WORK INSTRUCTION:
Nothing but the pictures should be dropped; repeat the rest of the data below exactly.

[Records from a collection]
———

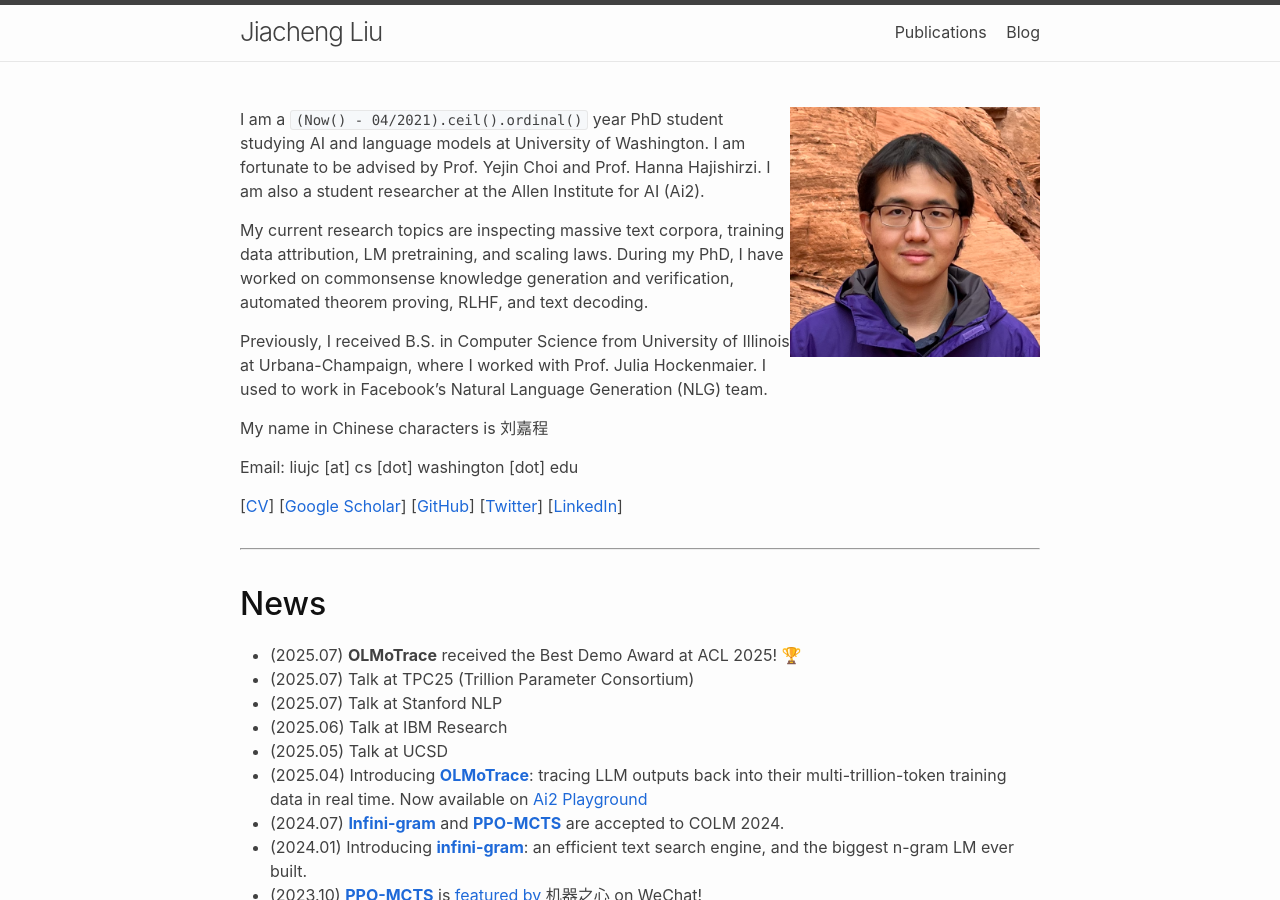
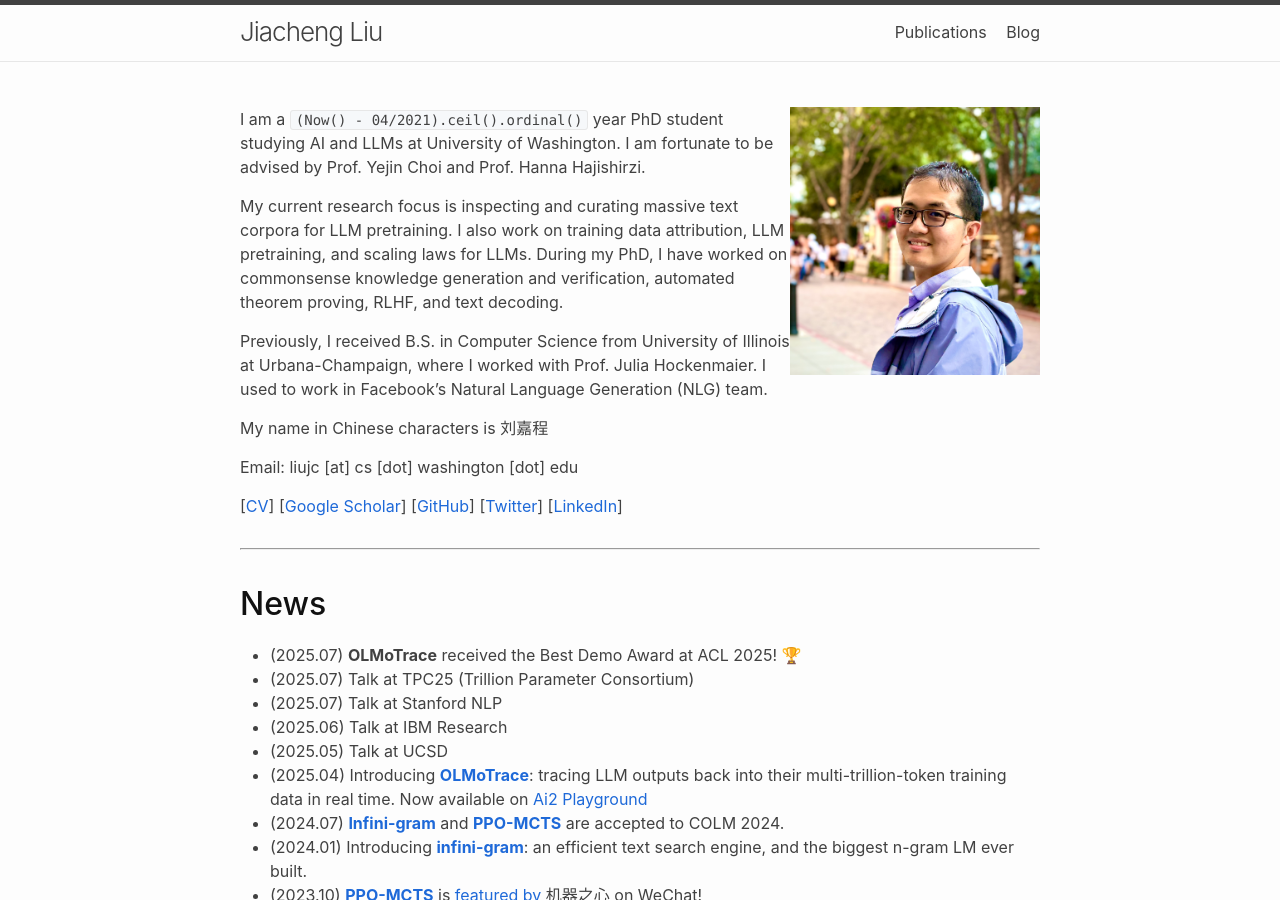
Before and after one commit to liujch1998/liujch1998.github.io, a Jekyll site: the page built from index.md, in a window 1280 px wide and 900 px high. Built offline with Jekyll 4.4.1, drawn with Linux system fonts in a browser that asks for light colours.

Commit message:
Update profile pic

```diff
--- a/index.md
+++ b/index.md
@@ -2,13 +2,13 @@
 layout: home
 ---
 
-<img src='/assets/Profile.png' width=250 style="float: right;">
+<img src='/assets/Purple.jpg' width=250 style="float: right;">
 
-I am a `(Now() - 04/2021).ceil().ordinal()` year PhD student studying AI and language models at University of Washington.
+I am a `(Now() - 04/2021).ceil().ordinal()` year PhD student studying AI and LLMs at University of Washington.
 I am fortunate to be advised by Prof. Yejin Choi and Prof. Hanna Hajishirzi.
-I am also a student researcher at the Allen Institute for AI (Ai2).
 
-My current research topics are inspecting massive text corpora, training data attribution, LM pretraining, and scaling laws.
+My current research focus is inspecting and curating massive text corpora for LLM pretraining.
+I also work on training data attribution, LLM pretraining, and scaling laws for LLMs.
 During my PhD, I have worked on commonsense knowledge generation and verification, automated theorem proving, RLHF, and text decoding.
 
 Previously, I received B.S. in Computer Science from University of Illinois at Urbana-Champaign, where I worked with Prof. Julia Hockenmaier.
```
Also changed, not shown: assets/Purple.jpg (added).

———

SOLUTION TO THE EXERCISE:
Before and after one commit to liujch1998/liujch1998.github.io, a Jekyll site: the page built from index.md, in a window 1280 px wide and 900 px high. Built offline with Jekyll 4.4.1, drawn with Linux system fonts in a browser that asks for light colours.

Commit message:
Update profile pic

```diff
--- a/index.md
+++ b/index.md
@@ -2,13 +2,13 @@
 layout: home
 ---
 
-<img src='/assets/Profile.png' width=250 style="float: right;">
+<img src='/assets/Purple.jpg' width=250 style="float: right;">
 
-I am a `(Now() - 04/2021).ceil().ordinal()` year PhD student studying AI and language models at University of Washington.
+I am a `(Now() - 04/2021).ceil().ordinal()` year PhD student studying AI and LLMs at University of Washington.
 I am fortunate to be advised by Prof. Yejin Choi and Prof. Hanna Hajishirzi.
-I am also a student researcher at the Allen Institute for AI (Ai2).
 
-My current research topics are inspecting massive text corpora, training data attribution, LM pretraining, and scaling laws.
+My current research focus is inspecting and curating massive text corpora for LLM pretraining.
+I also work on training data attribution, LLM pretraining, and scaling laws for LLMs.
 During my PhD, I have worked on commonsense knowledge generation and verification, automated theorem proving, RLHF, and text decoding.
 
 Previously, I received B.S. in Computer Science from University of Illinois at Urbana-Champaign, where I worked with Prof. Julia Hockenmaier.
```
Also changed, not shown: assets/Purple.jpg (added).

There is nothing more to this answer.